You
have
selected

  • Period

    • Adams Presidency
  • Correspondent

    • Hamilton, Alexander

Author

Sort: Frequency / Alphabetical

Show: Top 10 / Top 50

Recipient

Sort: Frequency / Alphabetical

Show: Top 10 / Top 50

Dates From

Dates To

Search help
Documents filtered by: Period="Adams Presidency" AND Correspondent="Hamilton, Alexander"
Results 41-50 of 4,719 sorted by editorial placement
I have received your letter of the 30th. with the statement inclosed. I do not believe that its publication would have any influence upon the question of a rupture with France; but yet, as it seems that those who surround the President are not agreed in the matter—as an opinion is industriously circulated that too much fuel has been added by the publications of the Government—as it is...
[ New York, April 1, 1797. On April 6, 1797, Tracy wrote to Hamilton : “I thank you for your Letter of the 1st. inst.” Letter not found. ] Tracy was United States Senator from Connecticut and the state’s attorney for Litchfield County.
As Mr. Church is the bearer, I refer you to him for what it would take many Pages to relate, and will only say that notwithstanding the injuries we continue to receive from France I still hope, the same policy that has hitherto kept us out of the war, will continue to influence and decide our Government. How the new President will conduct himself in a situation thorny and embarrassing remains...
[ Philadelphia, April 2, 1797. On April 5, 1797, Hamilton wrote to Smith : “I have received … Your letter of the 2d April (97).” Letter not found. ] Smith was a Federalist member of the House of Representatives from South Carolina, a close friend of H, and one of the leading advocates in the House of the policies which H had introduced as Secretary of the Treasury.
I took my leave of the senate on friday, And as Mr. Abm. V. Vechten has consented to be nominated a candidate for a seat in senate and will probably be Elected, I am more at ease than I should have been, If a less able man than he had been proposed, for Spencer, Gold and Tillotson have already combined to divest Mr. Jones of his seal under pretence that the comptroller ought not to be of the...
The fourth & last installment of the purchase money of the Cosby Manor Lands has become due.

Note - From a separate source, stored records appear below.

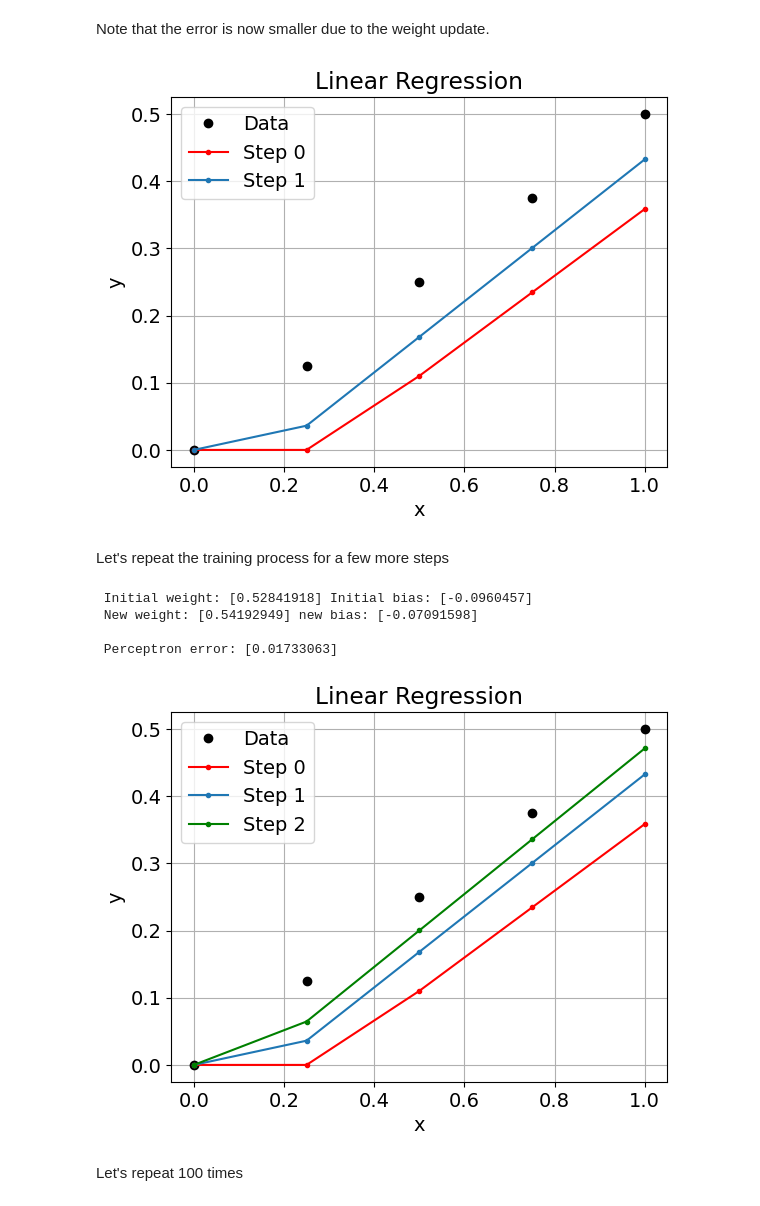
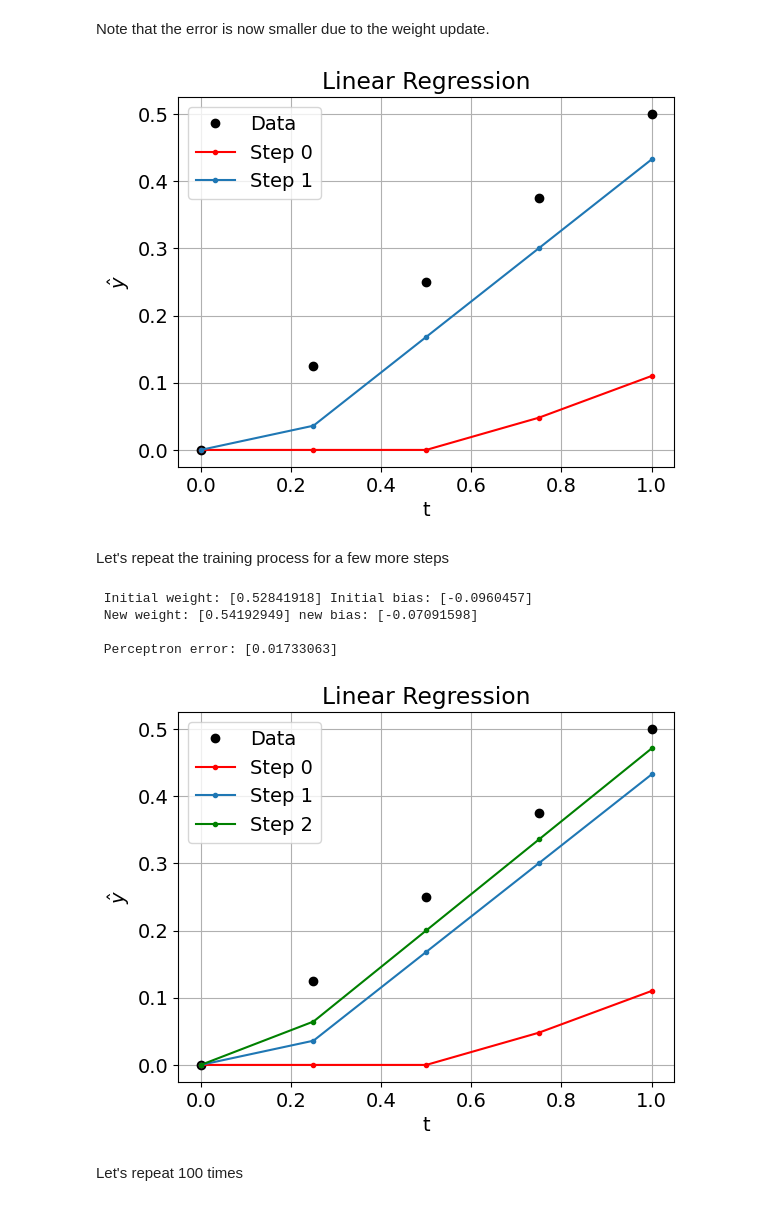
Before and after one commit to Coffee4MePlz/Notebooks_NN_Physics, a Jupyter notebook: 02-Perceptron-Regressao.ipynb, the cells around one changed output. Drawn from its saved outputs; the diff is of its cells as text; code cells hidden in the pictures.

```diff
--- a/02-Perceptron-Regressao.ipynb
+++ b/02-Perceptron-Regressao.ipynb
@@ -13,13 +13,13 @@ To generate the data, take the line $y = Ax + B = 0.5x$, where we take the data
 # %%
-x = np.linspace(0,1,5)    # input
-y = 0.5*x # target
+t = np.linspace(0,1,5)    # input
+y = 0.5*t # target
 
 plt.rcParams.update({'font.size': 14})  # Increase font size
 
-plt.title("Linear Regression: 0.5*x +")
-plt.plot(x,y,"ko")
+plt.title("Linear Regression: 0.5*t +")
+plt.plot(t,y,"ko")
 plt.grid(True)
-plt.xlabel("x")
-plt.ylabel("y")
+plt.xlabel("t")
+plt.ylabel(r'$\hat{y}$')
 plt.show()
 # %% [output]
@@ -51,5 +51,5 @@ Let's visualize the output of the neural network with randomly initialized weigh
 # %%
-y_0 = [np.array(Relu(np.dot(w,i) + b ))  for i in x ]
+y_0 = [np.array(Relu(np.dot(w,i) + b ))  for i in y ]
 y_0 = np.array(y_0).reshape(len(y))
 print(" Perceptron error:", np.sum((y_0 - y)**2))
 # %% [output]
@@ -131,8 +131,8 @@ Loss = 0
 
 w_new = 0
 b_new = 0
-for index in range(len(x)):
-    x_j = x[index]  # Input
+for index in range(len(t)):
+    x_j = t[index]  # Input
     y_j = y[index]  # Target
 
     linear  = np.dot(w,x_j) + b
@@ -155,28 +155,28 @@ print("\n Perceptron error:",Loss[-1])
 Note that the error is now smaller due to the weight update.
 # %%
 y_1 = []
-for i in x:
+for i in t:
     y_1.append( Relu(np.dot(w,i) + b ))
 
 plt.title("Linear Regression")
-plt.plot(x,y,"ko",label="Data")
-plt.plot(x,y_0,"r.-",label="Step 0")
-plt.plot(x,y_1,".-",label="Step 1")
+plt.plot(t,y,"ko",label="Data")
+plt.plot(t,y_0,"r.-",label="Step 0")
+plt.plot(t,y_1,".-",label="Step 1")
 plt.grid(True)
-plt.xlabel("x")
-plt.ylabel("y")
+plt.xlabel("t")
+plt.ylabel(r'$\hat{y}$')
 plt.legend()
 plt.show()
 # %% [output]
-[figure, old version]
+[figure, new version]
 # %% [markdown]
 Let's repeat the training process for a few more steps
 # %%
 print(" Initial weight:", w, "Initial bias:", b)
 eta = 0.05
 Loss = 0
-for index in range(len(x)):
-    x_j = x[index]  # Input
+for index in range(len(t)):
+    x_j = t[index]  # Input
     y_j = y[index]  # Target
 
     linear  = np.dot(w, x_j) + b
@@ -191,18 +191,18 @@ print(" New weight:", w, "new bias:", b)
 print("\n Perceptron error:", Loss)
 
 y_2 = []
-for i in x:
+for i in t:
     y_2.append(Relu(np.dot(w, i) + b))
 
 plt.title("Linear Regression")
-plt.plot(x, y, "ko", label="Data")
+plt.plot(t, y, "ko", label="Data")
 
-plt.plot(x, y_0, "r.-", label="Step 0")
-plt.plot(x, y_1, ".-", label="Step 1")
-plt.plot(x, y_2, "g.-", label="Step 2")
+plt.plot(t, y_0, "r.-", label="Step 0")
+plt.plot(t, y_1, ".-", label="Step 1")
+plt.plot(t, y_2, "g.-", label="Step 2")
 plt.grid(True)
-plt.xlabel("x")
-plt.ylabel("y")
+plt.xlabel("t")
+plt.ylabel(r'$\hat{y}$')
 plt.legend()
 plt.show()
 # %% [output]
@@ -210,7 +210,7 @@ plt.show()
  New weight: [0.54192949] new bias: [-0.07091598]
 
  Perceptron error: [0.01733063]
-[figure, old version]
+[figure, new version]
 # %% [markdown]
 Let's repeat 100 times
 # %%
```
Also changed, not shown: parts of 18 cells of this notebook, 1 other file.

It is 1655 Dollars & 50 Cents of which your ¼ is 413. Dollars & 87 Cents. I beg the favour of you to lose no time in forwarding this Sum to me. With esteem   Yr very hum ser ALS , Detroit Public Library. For an explanation of the contents of this letter, see the introductory note to Philip Schuyler to...
I received your letter of the and accord with your opinion that the proposed publication of the intelligence from Genl. Pinckney should be omitted. The “emigrant” we conclude to be Perigord, formerly bishop of Autun. Sometime since, I was informed that he left this country with signs of enmity towards it; and the Directory would naturally place great confidence in his opinion: and yet it is so...
I have received My Dear Sir Your letter of the with your little work accompanying it, which I shall read with the interest I take in the author, the first leisure hour. I have cast my eye over it and like very much the plan. Our affairs are indeed very critical. But I am sorry to find that I do not agree with several of my friends. I am clearly of opinion for an extraordinary mission and as...
I have received your letter of March 31. I hope nothing in my last was misunderstood. Could it be necessary I would assure you that no one has a stronger convinction than myself of the purity of the motives which direct your public Conduct or of the good sense and judgment by which it is guided. If I have a fear (you will excuse my frankness), it is lest the strength of your feelings, the...
I thank you for your Letter of the 1st inst. —but as Johnson of Salisbury teazes to purchase for him the Land, which lies in that Town, in your care, I will thank you to write me or him, whether you mean he should have it. Your plan you say respecting our public affairs is to move together till common danger rouse to common Action. I am perfectly in sentiment with you—provided we can rouse...